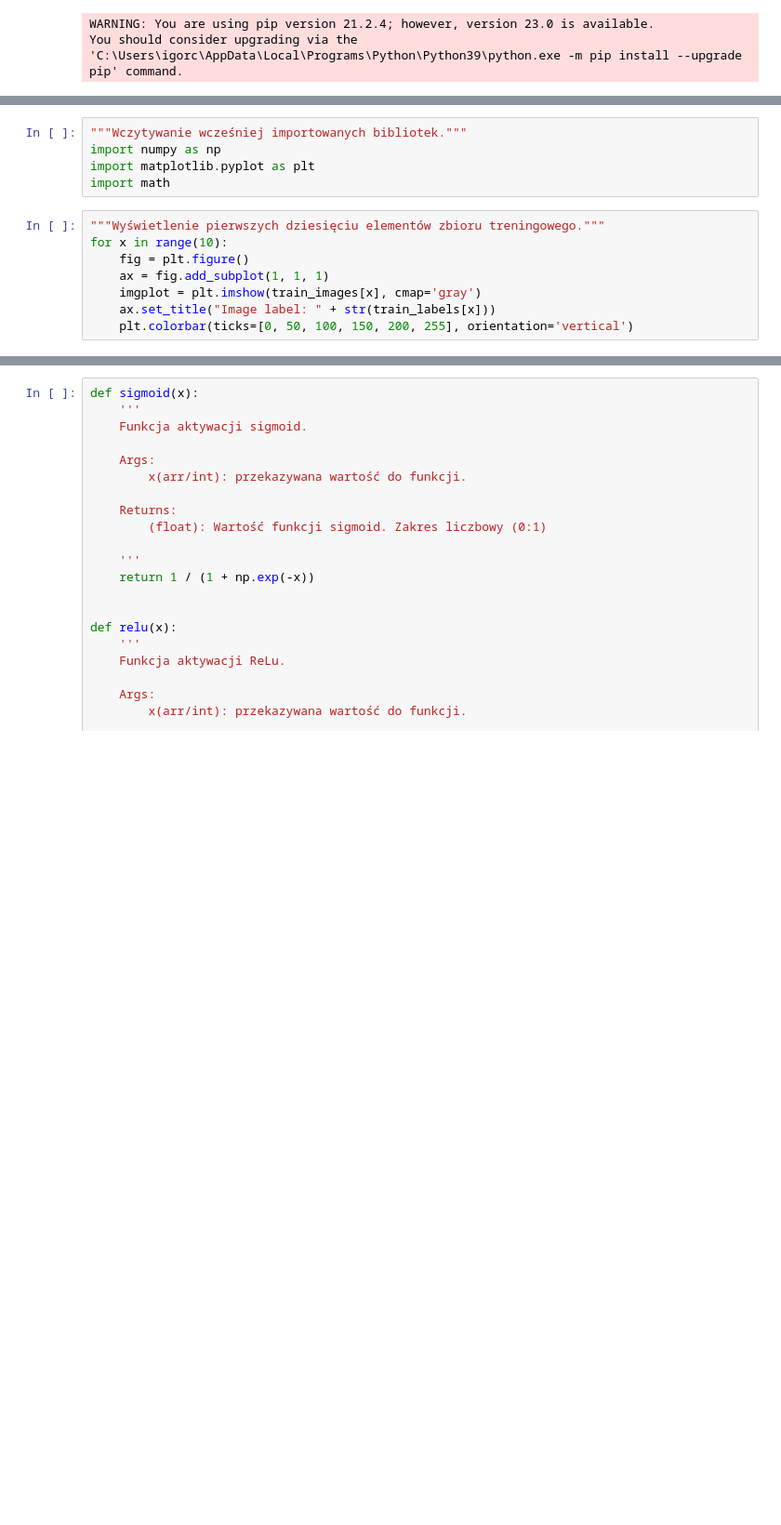
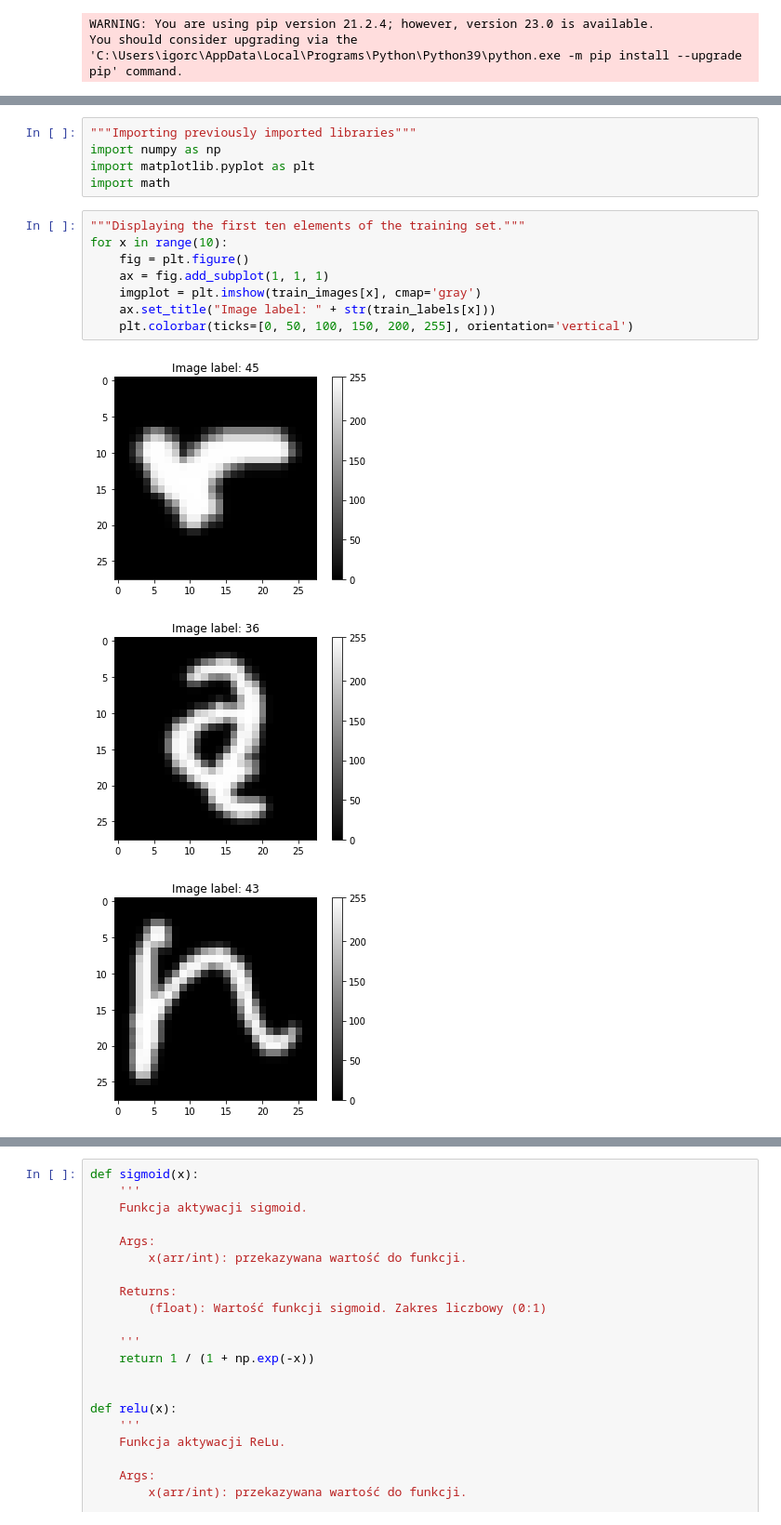
Before and after one commit to IgorTest19/CNN_NN, a Jupyter notebook: CNN_NN.ipynb, the cells around one changed output, grey strips where cells are left out. Shown at 93% size. Cells and saved outputs as stored; diff of their text form; blank space fills up the shorter version.

```diff
--- a/CNN_NN.ipynb
+++ b/CNN_NN.ipynb
@@ -79,13 +79,17 @@ Wymiary etykiet od danych testowych: (18800,)
 # %%
-"""Wczytywanie wcześniej importowanych bibliotek."""
+"""Importing previously imported libraries"""
 import numpy as np
 import matplotlib.pyplot as plt
 import math
 # %%
-"""Wyświetlenie pierwszych dziesięciu elementów zbioru treningowego."""
+"""Displaying the first ten elements of the training set."""
 for x in range(10):
     fig = plt.figure()
     ax = fig.add_subplot(1, 1, 1)
     imgplot = plt.imshow(train_images[x], cmap='gray')
     ax.set_title("Image label: " + str(train_labels[x]))
     plt.colorbar(ticks=[0, 50, 100, 150, 200, 255], orientation='vertical')
+# %% [output]
+[figure, added]
+[figure, added]
+[figure, added]
```
Also changed, not shown: parts of 8 cells of this notebook.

══════════════════════════════

# Exercise instructions:
This task calls for an exact copy of the data above, without pictures.

# Task solution:
Before and after one commit to IgorTest19/CNN_NN, a Jupyter notebook: CNN_NN.ipynb, the cells around one changed output, grey strips where cells are left out. Shown at 93% size. Cells and saved outputs as stored; diff of their text form; blank space fills up the shorter version.

```diff
--- a/CNN_NN.ipynb
+++ b/CNN_NN.ipynb
@@ -79,13 +79,17 @@ Wymiary etykiet od danych testowych: (18800,)
 # %%
-"""Wczytywanie wcześniej importowanych bibliotek."""
+"""Importing previously imported libraries"""
 import numpy as np
 import matplotlib.pyplot as plt
 import math
 # %%
-"""Wyświetlenie pierwszych dziesięciu elementów zbioru treningowego."""
+"""Displaying the first ten elements of the training set."""
 for x in range(10):
     fig = plt.figure()
     ax = fig.add_subplot(1, 1, 1)
     imgplot = plt.imshow(train_images[x], cmap='gray')
     ax.set_title("Image label: " + str(train_labels[x]))
     plt.colorbar(ticks=[0, 50, 100, 150, 200, 255], orientation='vertical')
+# %% [output]
+[figure, added]
+[figure, added]
+[figure, added]
```
Also changed, not shown: parts of 8 cells of this notebook.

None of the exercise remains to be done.